Once Churchill’s speech had finished it was always the same; Eva Braun would say, “Hurry along now, Adolf darling. Dinner’s ready.”

1487. Make hay while the sun shines

When farmer Murdoch McCook threw his third wife, Delores, into the hay baler, she came out inside a bale more perfectly than Murdoch could ever have hoped. She was seamlessly encased in the hay bale with only a few strands of her dark hair from the top of her head poking out. Murdoch cut the hair off with an old pair of twine scissors.

He then placed the hay bale containing his third wife at the very bottom of the hay barn, and then stacked all the other hay bales over and around it. He wouldn’t see that bale again until the end of the cold season when all the hay had been fed to the cattle throughout the winter.

It was a perfect murder. No detective was going to think of moving a thousand hay bales to discover a body. And even when the hay bale in question was exposed, there was nothing to say his third wife was inside. Apart from the smell. But by the end of winter the smell would have dissipated. And at the height of the stink, the covering bales would mute the stench.

At last farmer Murdoch McCook was free to invite the lovely Claire Louise into his life. And indeed he did. She moved in with farmer Murdoch and began life on the farm.
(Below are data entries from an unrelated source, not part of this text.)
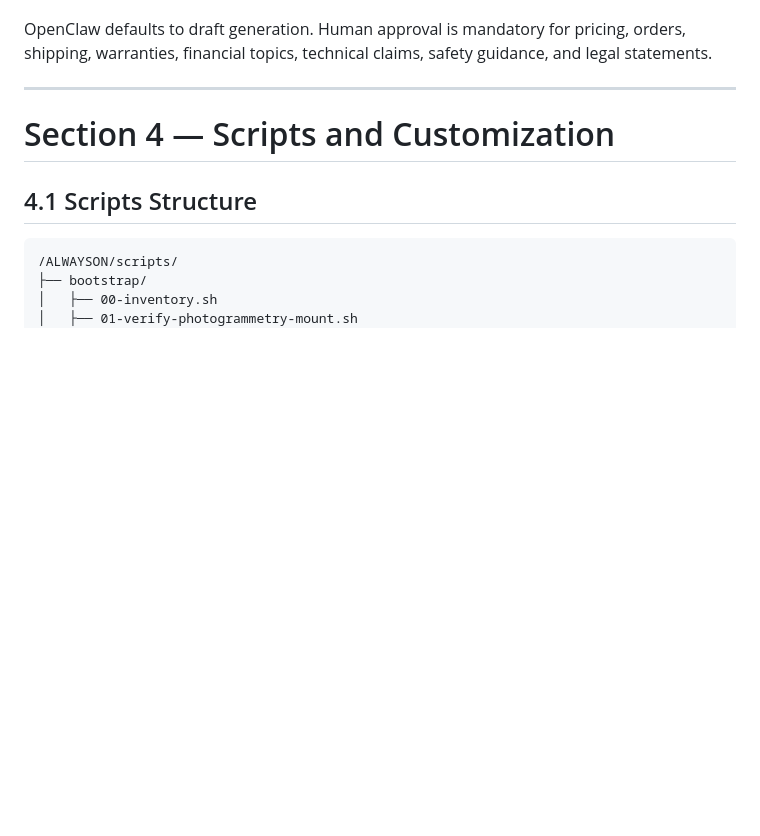
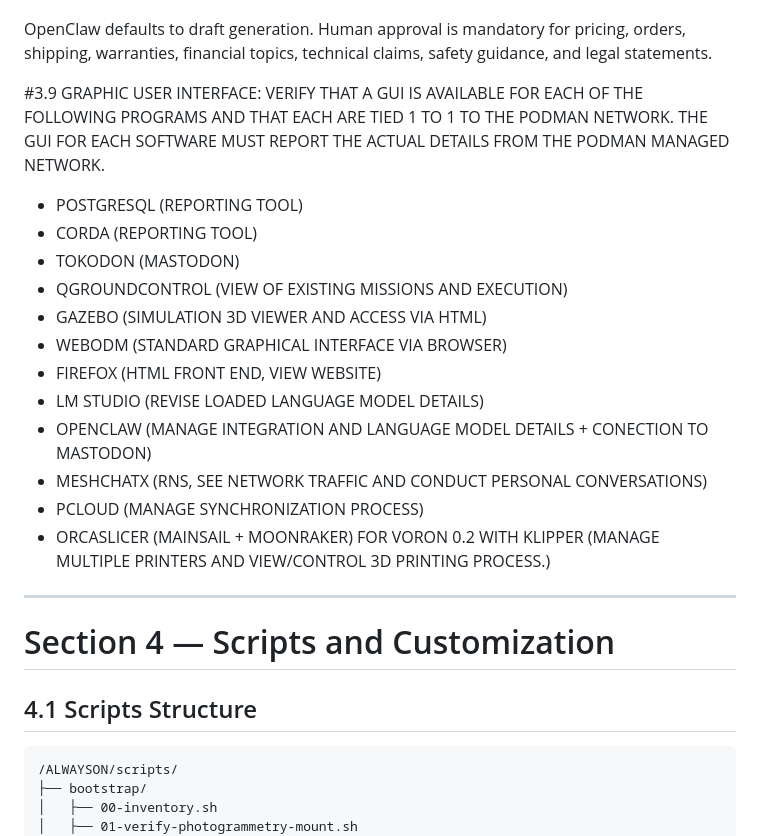
Before and after one commit to 300x3/ALWAYSON, a Markdown page: README.md, the part around one of its changes. Drawn GitHub-style; blank space fills up the shorter version.

```diff
--- a/README.md
+++ b/README.md
@@ -1585,6 +1585,25 @@ Mastodon adapter controls:
 - No payment, field, mapping, simulation, or Corda-core access.
 
 OpenClaw defaults to draft generation. Human approval is mandatory for pricing, orders, shipping, warranties, financial topics, technical claims, safety guidance, and legal statements.
+
+
+
+#3.9 GRAPHIC USER INTERFACE:
+VERIFY THAT A GUI IS AVAILABLE FOR EACH OF THE FOLLOWING PROGRAMS AND THAT EACH ARE TIED 1 TO 1 TO THE PODMAN NETWORK. THE GUI FOR EACH SOFTWARE MUST REPORT THE ACTUAL DETAILS FROM THE PODMAN MANAGED NETWORK.
+
+- POSTGRESQL (REPORTING TOOL)
+- CORDA (REPORTING TOOL)
+- TOKODON (MASTODON)
+- QGROUNDCONTROL (VIEW OF EXISTING MISSIONS AND EXECUTION)
+- GAZEBO (SIMULATION 3D VIEWER AND ACCESS VIA HTML)
+- WEBODM (STANDARD GRAPHICAL INTERFACE VIA BROWSER)
+- FIREFOX (HTML FRONT END, VIEW WEBSITE)
+- LM STUDIO (REVISE LOADED LANGUAGE MODEL DETAILS)
+- OPENCLAW (MANAGE INTEGRATION AND LANGUAGE MODEL DETAILS + CONECTION TO MASTODON)
+- MESHCHATX (RNS, SEE NETWORK TRAFFIC AND CONDUCT PERSONAL CONVERSATIONS)
+- PCLOUD (MANAGE SYNCHRONIZATION PROCESS)
+- ORCASLICER (MAINSAIL + MOONRAKER) FOR VORON 0.2 WITH KLIPPER (MANAGE MULTIPLE PRINTERS AND VIEW/CONTROL 3D PRINTING PROCESS.)
+
 
 ***
 
```
Also changed, not shown: other parts of README.md (+2 -0 lines).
How quickly time passes. It was soon hay making season again. Farmer Murdoch arranged a space in the barn for a new bale to sit next to the remaining three.